AIM OF THE TASK
Restate the following records word for word without images.

THE DATA
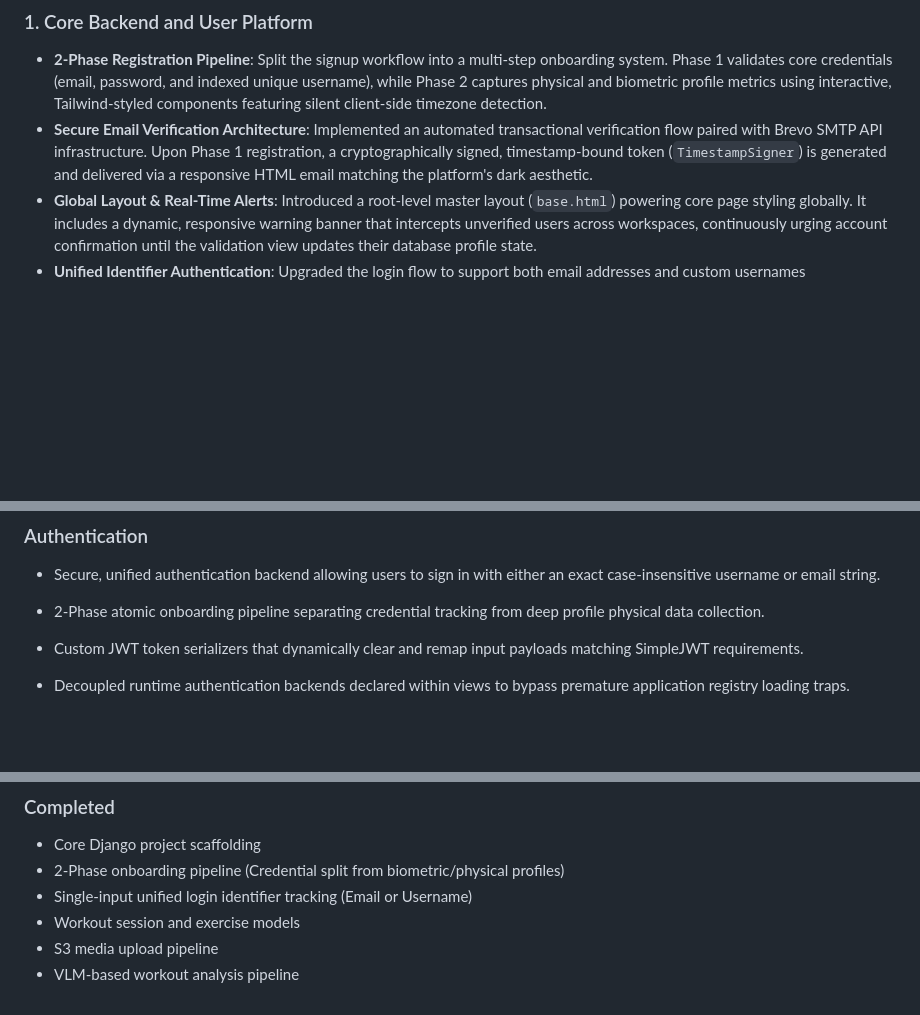
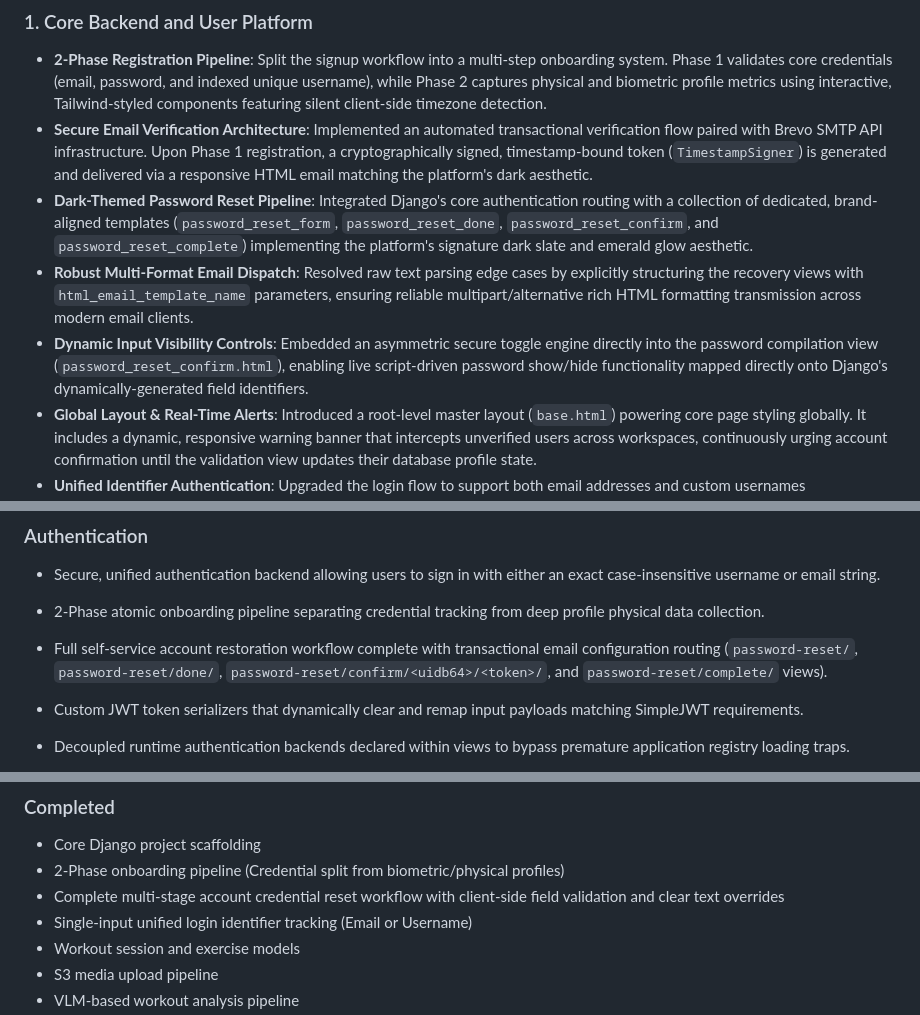
Before and after one commit to rakanHijazeen/Vertex_Fit, a Markdown page: README.md, 3 parts joined by grey strips. Rendered like a GitHub page; blank space fills up the shorter version.

Commit message:
docs: updated README file (reset password)

```diff
--- a/README.md
+++ b/README.md
@@ -12,6 +12,9 @@ The system is designed to turn a simple camera feed into a coaching loop that ca
 
 - **2-Phase Registration Pipeline**: Split the signup workflow into a multi-step onboarding system. Phase 1 validates core credentials (email, password, and indexed unique username), while Phase 2 captures physical and biometric profile metrics using interactive, Tailwind-styled components featuring silent client-side timezone detection.
 - **Secure Email Verification Architecture**: Implemented an automated transactional verification flow paired with Brevo SMTP API infrastructure. Upon Phase 1 registration, a cryptographically signed, timestamp-bound token (`TimestampSigner`) is generated and delivered via a responsive HTML email matching the platform's dark aesthetic.
+- **Dark-Themed Password Reset Pipeline**: Integrated Django's core authentication routing with a collection of dedicated, brand-aligned templates (`password_reset_form`, `password_reset_done`, `password_reset_confirm`, and `password_reset_complete`) implementing the platform's signature dark slate and emerald glow aesthetic.
+- **Robust Multi-Format Email Dispatch**: Resolved raw text parsing edge cases by explicitly structuring the recovery views with `html_email_template_name` parameters, ensuring reliable multipart/alternative rich HTML formatting transmission across modern email clients.
+- **Dynamic Input Visibility Controls**: Embedded an asymmetric secure toggle engine directly into the password compilation view (`password_reset_confirm.html`), enabling live script-driven password show/hide functionality mapped directly onto Django's dynamically-generated field identifiers.
 - **Global Layout & Real-Time Alerts**: Introduced a root-level master layout (`base.html`) powering core page styling globally. It includes a dynamic, responsive warning banner that intercepts unverified users across workspaces, continuously urging account confirmation until the validation view updates their database profile state.
 - **Unified Identifier Authentication**: Upgraded the login flow to support both email addresses and custom usernames interchangeably from a single generic input field, handling validation case-insensitively.
 - Built a Django-based backend with modular app structure for authentication and workouts.
@@ -97,6 +100,8 @@ The system is designed to turn a simple camera feed into a coaching loop that ca
 
 - 2-Phase atomic onboarding pipeline separating credential tracking from deep profile physical data collection.
 
+- Full self-service account restoration workflow complete with transactional email configuration routing (`password-reset/`, `password-reset/done/`, `password-reset/confirm/<uidb64>/<token>/`, and `password-reset/complete/` views).
+
 - Custom JWT token serializers that dynamically clear and remap input payloads matching SimpleJWT requirements.
 
 - Decoupled runtime authentication backends declared within views to bypass premature application registry loading traps.
@@ -131,6 +136,7 @@ The system is designed to turn a simple camera feed into a coaching loop that ca
 
 - Core Django project scaffolding
 - 2-Phase onboarding pipeline (Credential split from biometric/physical profiles)
+- Complete multi-stage account credential reset workflow with client-side field validation and clear text overrides
 - Single-input unified login identifier tracking (Email or Username)
 - Workout session and exercise models
 - S3 media upload pipeline
```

RESPONSE
Before and after one commit to rakanHijazeen/Vertex_Fit, a Markdown page: README.md, 3 parts joined by grey strips. Rendered like a GitHub page; blank space fills up the shorter version.

Commit message:
docs: updated README file (reset password)

```diff
--- a/README.md
+++ b/README.md
@@ -12,6 +12,9 @@ The system is designed to turn a simple camera feed into a coaching loop that ca
 
 - **2-Phase Registration Pipeline**: Split the signup workflow into a multi-step onboarding system. Phase 1 validates core credentials (email, password, and indexed unique username), while Phase 2 captures physical and biometric profile metrics using interactive, Tailwind-styled components featuring silent client-side timezone detection.
 - **Secure Email Verification Architecture**: Implemented an automated transactional verification flow paired with Brevo SMTP API infrastructure. Upon Phase 1 registration, a cryptographically signed, timestamp-bound token (`TimestampSigner`) is generated and delivered via a responsive HTML email matching the platform's dark aesthetic.
+- **Dark-Themed Password Reset Pipeline**: Integrated Django's core authentication routing with a collection of dedicated, brand-aligned templates (`password_reset_form`, `password_reset_done`, `password_reset_confirm`, and `password_reset_complete`) implementing the platform's signature dark slate and emerald glow aesthetic.
+- **Robust Multi-Format Email Dispatch**: Resolved raw text parsing edge cases by explicitly structuring the recovery views with `html_email_template_name` parameters, ensuring reliable multipart/alternative rich HTML formatting transmission across modern email clients.
+- **Dynamic Input Visibility Controls**: Embedded an asymmetric secure toggle engine directly into the password compilation view (`password_reset_confirm.html`), enabling live script-driven password show/hide functionality mapped directly onto Django's dynamically-generated field identifiers.
 - **Global Layout & Real-Time Alerts**: Introduced a root-level master layout (`base.html`) powering core page styling globally. It includes a dynamic, responsive warning banner that intercepts unverified users across workspaces, continuously urging account confirmation until the validation view updates their database profile state.
 - **Unified Identifier Authentication**: Upgraded the login flow to support both email addresses and custom usernames interchangeably from a single generic input field, handling validation case-insensitively.
 - Built a Django-based backend with modular app structure for authentication and workouts.
@@ -97,6 +100,8 @@ The system is designed to turn a simple camera feed into a coaching loop that ca
 
 - 2-Phase atomic onboarding pipeline separating credential tracking from deep profile physical data collection.
 
+- Full self-service account restoration workflow complete with transactional email configuration routing (`password-reset/`, `password-reset/done/`, `password-reset/confirm/<uidb64>/<token>/`, and `password-reset/complete/` views).
+
 - Custom JWT token serializers that dynamically clear and remap input payloads matching SimpleJWT requirements.
 
 - Decoupled runtime authentication backends declared within views to bypass premature application registry loading traps.
@@ -131,6 +136,7 @@ The system is designed to turn a simple camera feed into a coaching loop that ca
 
 - Core Django project scaffolding
 - 2-Phase onboarding pipeline (Credential split from biometric/physical profiles)
+- Complete multi-stage account credential reset workflow with client-side field validation and clear text overrides
 - Single-input unified login identifier tracking (Email or Username)
 - Workout session and exercise models
 - S3 media upload pipeline
```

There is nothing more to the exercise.